- The development of the CRISPR-Cas9 genome editing technique was recognized by the Nobel Prize in Chemistry in 2020 which was awarded to Emmanuelle Charpentier and Jennifer Doudna.
TOPIC: Science & Tech
Context- Radiocarbon dating has unmasked two forged paintings in France. The paintings were supposedly impressionist and pointillist works from around the early twentieth century.
- Heritage scientists clipped tiny threads from canvases and plucked what appeared to be a paintbrush bristle trapped in the paint — all were dated to within the past 70 years.
About Radiocarbon Dating:
- Radiocarbon dating (also referred to as carbon dating or carbon-14 dating) is a method that provides objective age estimates for carbon-based materials (Organic materials) that originated from living organisms.
- An age could be estimated by measuring the amount of carbon-14 present in the sample and comparing this against an internationally used reference standard.
- The method was developed in the late 1940s at the University of Chicago by Willard Libby.
Basic Principles of Carbon Dating:
- Radiocarbon (carbon 14) is an isotope of the element carbon that is unstable and weakly radioactive.
- The stable isotopes are carbon 12 and carbon 13.
- Carbon 14 is continually being formed in the upper atmosphere by the effect of cosmic ray neutrons on nitrogen 14 atoms.
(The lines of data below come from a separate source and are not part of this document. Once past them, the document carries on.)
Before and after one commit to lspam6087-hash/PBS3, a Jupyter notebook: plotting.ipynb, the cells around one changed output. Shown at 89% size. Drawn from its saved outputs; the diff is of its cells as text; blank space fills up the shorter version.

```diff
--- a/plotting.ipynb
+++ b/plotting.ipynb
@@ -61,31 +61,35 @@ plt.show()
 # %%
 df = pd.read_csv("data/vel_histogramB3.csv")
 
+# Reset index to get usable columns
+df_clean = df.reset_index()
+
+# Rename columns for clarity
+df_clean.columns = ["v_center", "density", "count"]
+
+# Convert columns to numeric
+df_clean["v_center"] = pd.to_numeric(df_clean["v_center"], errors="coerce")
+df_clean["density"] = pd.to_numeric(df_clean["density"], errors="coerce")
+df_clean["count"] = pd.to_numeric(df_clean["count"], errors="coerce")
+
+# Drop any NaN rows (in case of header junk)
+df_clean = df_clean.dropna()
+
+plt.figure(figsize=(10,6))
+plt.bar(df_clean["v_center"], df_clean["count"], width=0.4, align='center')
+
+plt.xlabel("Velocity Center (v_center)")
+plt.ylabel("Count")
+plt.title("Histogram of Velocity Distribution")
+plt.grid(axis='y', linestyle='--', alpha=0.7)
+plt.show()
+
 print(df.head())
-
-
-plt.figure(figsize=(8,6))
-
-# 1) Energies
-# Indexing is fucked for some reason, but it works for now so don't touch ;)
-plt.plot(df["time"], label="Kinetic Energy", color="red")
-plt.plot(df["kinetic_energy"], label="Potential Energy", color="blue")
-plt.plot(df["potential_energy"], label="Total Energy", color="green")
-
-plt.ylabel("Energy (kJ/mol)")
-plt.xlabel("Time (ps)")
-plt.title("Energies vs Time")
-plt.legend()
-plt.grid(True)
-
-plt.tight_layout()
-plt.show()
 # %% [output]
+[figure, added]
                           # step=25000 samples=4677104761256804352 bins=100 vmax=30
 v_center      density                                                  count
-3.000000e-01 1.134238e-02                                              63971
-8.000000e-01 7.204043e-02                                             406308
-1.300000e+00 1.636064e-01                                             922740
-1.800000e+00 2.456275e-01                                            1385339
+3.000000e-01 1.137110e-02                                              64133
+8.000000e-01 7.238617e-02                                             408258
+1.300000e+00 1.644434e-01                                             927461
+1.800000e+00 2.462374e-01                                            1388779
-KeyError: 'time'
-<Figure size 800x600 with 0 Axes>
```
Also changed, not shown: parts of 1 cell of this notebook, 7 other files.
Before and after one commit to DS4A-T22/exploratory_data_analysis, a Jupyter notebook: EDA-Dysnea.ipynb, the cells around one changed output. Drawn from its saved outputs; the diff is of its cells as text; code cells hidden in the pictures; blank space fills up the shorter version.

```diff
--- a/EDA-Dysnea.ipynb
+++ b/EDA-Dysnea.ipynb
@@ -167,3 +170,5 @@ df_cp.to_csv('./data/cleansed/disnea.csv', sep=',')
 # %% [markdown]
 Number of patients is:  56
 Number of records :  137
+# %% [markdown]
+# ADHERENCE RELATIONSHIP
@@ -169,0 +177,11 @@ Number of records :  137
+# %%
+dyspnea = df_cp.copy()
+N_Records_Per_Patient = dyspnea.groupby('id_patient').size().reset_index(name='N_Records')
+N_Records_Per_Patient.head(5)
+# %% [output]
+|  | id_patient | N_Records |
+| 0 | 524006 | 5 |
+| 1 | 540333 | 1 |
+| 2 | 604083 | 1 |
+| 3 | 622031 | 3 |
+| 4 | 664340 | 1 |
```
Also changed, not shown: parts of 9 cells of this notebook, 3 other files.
It is rapidly oxidized in air to form carbon dioxide and enters the global carbon cycle.
- Plants and animals assimilate carbon 14 from carbon dioxide throughout their lifetimes. When they die, they stop exchanging carbon with the biosphere and their carbon 14 content then starts to decrease at a rate determined by the law of radioactive decay.
- Radiocarbon dating is essentially a method designed to measure residual radioactivity.
How Does Carbon Dating Work:
- Carbon-14 is a weakly radioactive isotope of Carbon; also known as radiocarbon, it is an isotopic chronometer.
- C-14 dating is only applicable to organic and some inorganic materials (not applicable to metals).
- Gas proportional counting, liquid scintillation counting and accelerator mass spectrometry are the three principal radiocarbon dating methods.